Cahors may have fallen to brute force and treachery during the hundred years war during the convoluted battles between French and English monarchs, but the Pont Valentre was rightly regarded as impregnable. Originally a fortress in the center of the river, it was expanded across to both banks with ample fortifications to make direct attack well nigh impossible.

I made this photo of the Pont Valentre from the banks of the Lot River with my camera on my tripod, and my hat held over the camera and lens to protect it from the spring rain.

When two rivers woo

I’ve been playing with poetry, puns and stories in my mind about two rivers coming together, hence “when two rivers woo” and “a tale of two rivers,” and so on. Shown here: The Vezere River coming in from the left and the mighty Dordogne River from the right shot from the castle-turned-exhibition garden high above the town of Lemeuil in southwestern France.

Confluence of Two Rivers  © Harold Davis

Confluence of Two Rivers © Harold Davis

Rain was falling softly and the air was fragrant on the spring day this year that I shot the image, with my camera exposed I was mindful of the brooding clouds in the distance. If you look carefully, you can see the rain skittering across the wind-blown surface of the water at the confluence of the two rivers.

This is an HDR blend of nine exposures, each shot at a moderate wide-angle, ISO 100, and f/11. Shutter speeds ranged from 1/5 of a second to 1/320 of a second. I used a polarizing filter and a tripod.

Related images: Morning on the Lot River and Overlooking the Dordogne River.

Morning on the Lot River

Meandering by slow roads, I crossed and recrossed the Lot River in the southwest of France. Parking by the river, a trail led me back along cliffs for about a mile. There were ancient steps carved in the rock down to the water, and I descended. Pausing, I looked down in the almost still reflection of the river—losing myself in water that seemed directionless and mystical in the early morning light.

Morning on the Lot River © Harold Davis

Morning on the Lot River © Harold Davis

Riders on the Storm meets Christina’s World

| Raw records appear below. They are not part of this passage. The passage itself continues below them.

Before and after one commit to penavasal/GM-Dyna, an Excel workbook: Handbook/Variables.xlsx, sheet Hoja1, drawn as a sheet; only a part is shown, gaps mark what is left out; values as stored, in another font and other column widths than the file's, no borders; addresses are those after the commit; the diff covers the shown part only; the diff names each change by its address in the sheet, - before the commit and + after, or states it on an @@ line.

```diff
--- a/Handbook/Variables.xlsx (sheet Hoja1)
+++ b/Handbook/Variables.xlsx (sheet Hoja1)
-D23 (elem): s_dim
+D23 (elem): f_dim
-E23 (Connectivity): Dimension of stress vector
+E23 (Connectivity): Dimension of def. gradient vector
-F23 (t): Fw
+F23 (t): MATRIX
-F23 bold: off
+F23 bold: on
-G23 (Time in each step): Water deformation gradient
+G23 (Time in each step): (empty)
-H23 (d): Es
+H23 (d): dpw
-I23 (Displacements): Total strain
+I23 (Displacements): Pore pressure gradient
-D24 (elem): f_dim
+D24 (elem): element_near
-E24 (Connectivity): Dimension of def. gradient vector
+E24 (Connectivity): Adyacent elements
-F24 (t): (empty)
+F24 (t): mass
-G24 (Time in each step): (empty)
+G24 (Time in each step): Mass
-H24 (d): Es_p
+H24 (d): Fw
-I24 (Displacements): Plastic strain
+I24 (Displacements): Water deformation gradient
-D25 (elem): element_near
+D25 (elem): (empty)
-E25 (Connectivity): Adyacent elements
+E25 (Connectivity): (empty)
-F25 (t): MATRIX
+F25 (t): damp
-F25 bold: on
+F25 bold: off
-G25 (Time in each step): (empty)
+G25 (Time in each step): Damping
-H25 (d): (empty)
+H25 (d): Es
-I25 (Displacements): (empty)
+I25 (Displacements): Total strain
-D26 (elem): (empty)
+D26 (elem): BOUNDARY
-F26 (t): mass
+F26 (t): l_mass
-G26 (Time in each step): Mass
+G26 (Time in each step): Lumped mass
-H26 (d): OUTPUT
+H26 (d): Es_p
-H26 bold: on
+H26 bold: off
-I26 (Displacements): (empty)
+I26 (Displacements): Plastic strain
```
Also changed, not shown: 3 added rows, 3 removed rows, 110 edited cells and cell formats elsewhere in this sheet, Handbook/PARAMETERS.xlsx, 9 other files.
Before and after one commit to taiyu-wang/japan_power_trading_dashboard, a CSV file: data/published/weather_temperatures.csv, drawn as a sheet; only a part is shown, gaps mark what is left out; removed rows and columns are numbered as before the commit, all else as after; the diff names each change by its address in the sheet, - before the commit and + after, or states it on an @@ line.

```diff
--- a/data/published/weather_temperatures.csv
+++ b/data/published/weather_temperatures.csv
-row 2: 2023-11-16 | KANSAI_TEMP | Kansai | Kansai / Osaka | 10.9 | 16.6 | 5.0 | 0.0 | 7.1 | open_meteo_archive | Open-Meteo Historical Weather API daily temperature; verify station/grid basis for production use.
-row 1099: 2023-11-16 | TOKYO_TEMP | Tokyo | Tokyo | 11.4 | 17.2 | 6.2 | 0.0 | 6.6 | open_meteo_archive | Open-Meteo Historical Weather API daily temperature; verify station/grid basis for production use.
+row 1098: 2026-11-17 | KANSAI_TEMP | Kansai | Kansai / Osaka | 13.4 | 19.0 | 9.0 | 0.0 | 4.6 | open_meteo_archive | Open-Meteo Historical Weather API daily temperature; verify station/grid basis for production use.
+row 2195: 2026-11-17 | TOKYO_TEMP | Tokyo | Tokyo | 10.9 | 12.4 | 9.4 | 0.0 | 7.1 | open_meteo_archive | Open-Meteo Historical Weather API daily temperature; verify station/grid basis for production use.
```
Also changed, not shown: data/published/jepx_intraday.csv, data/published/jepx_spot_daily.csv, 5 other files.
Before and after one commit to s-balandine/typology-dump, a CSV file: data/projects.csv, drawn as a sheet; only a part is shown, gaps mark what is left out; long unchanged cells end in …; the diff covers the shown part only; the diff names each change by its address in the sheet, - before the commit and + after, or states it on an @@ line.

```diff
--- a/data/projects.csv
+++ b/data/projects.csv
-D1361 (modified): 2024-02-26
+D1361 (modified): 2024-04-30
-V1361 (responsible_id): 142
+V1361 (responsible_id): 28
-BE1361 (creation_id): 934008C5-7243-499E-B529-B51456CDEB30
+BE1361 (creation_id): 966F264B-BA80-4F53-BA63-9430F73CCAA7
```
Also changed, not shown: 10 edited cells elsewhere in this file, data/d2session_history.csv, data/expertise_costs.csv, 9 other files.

In the surprising uplands of Dordogne and Lot in the southwest of France high alkaline plateaus are bisected by deep river valleys. You’ll find medieval towns and castles, with markers from the history of the bloody 100 years war. The Brits may not have conquered back then, but today they’ve taken over, with everything from modest vacation bungalows to gated chateaus and estates.

Riders on the Storm © Harold Davis

Riders on the Storm © Harold Davis

Exploring the back country, in the smallest hamlets I could find, were also abandoned farms and ruined buildings. I paused in Saint-Romain, ahead of the storm, to photograph this farm house, intricate in its construction and picturesque in its decay. The wind whistled through the grass in the fields, with a sound as desolate as the abandoned buildings. The only thing missing was Christina, I thought, disassembling my camera and tripod and turning away as the first drops of rain began to fall.

Sainte Croixe de Beaumont

Way off the beaten track in the southwest of France, I stopped to photograph the ancient church at Sainte Croixe de Beaumont. This complex belonged to the Knights Templar, and is mostly abandoned. The interior of the church is still in decent shape, but the other buildings are heading for ruin.

Oncoming Storm over Sainte Croixe © Harold Davis

Oncoming Storm over Sainte Croixe © Harold Davis

All morning it had been threatening to rain, with swiftly moving clouds overhead. As I wandered through the fields with my camera on the tripod, the oncoming storm burst, and I made haste to take refuge in an abandoned building where I could protect my gear.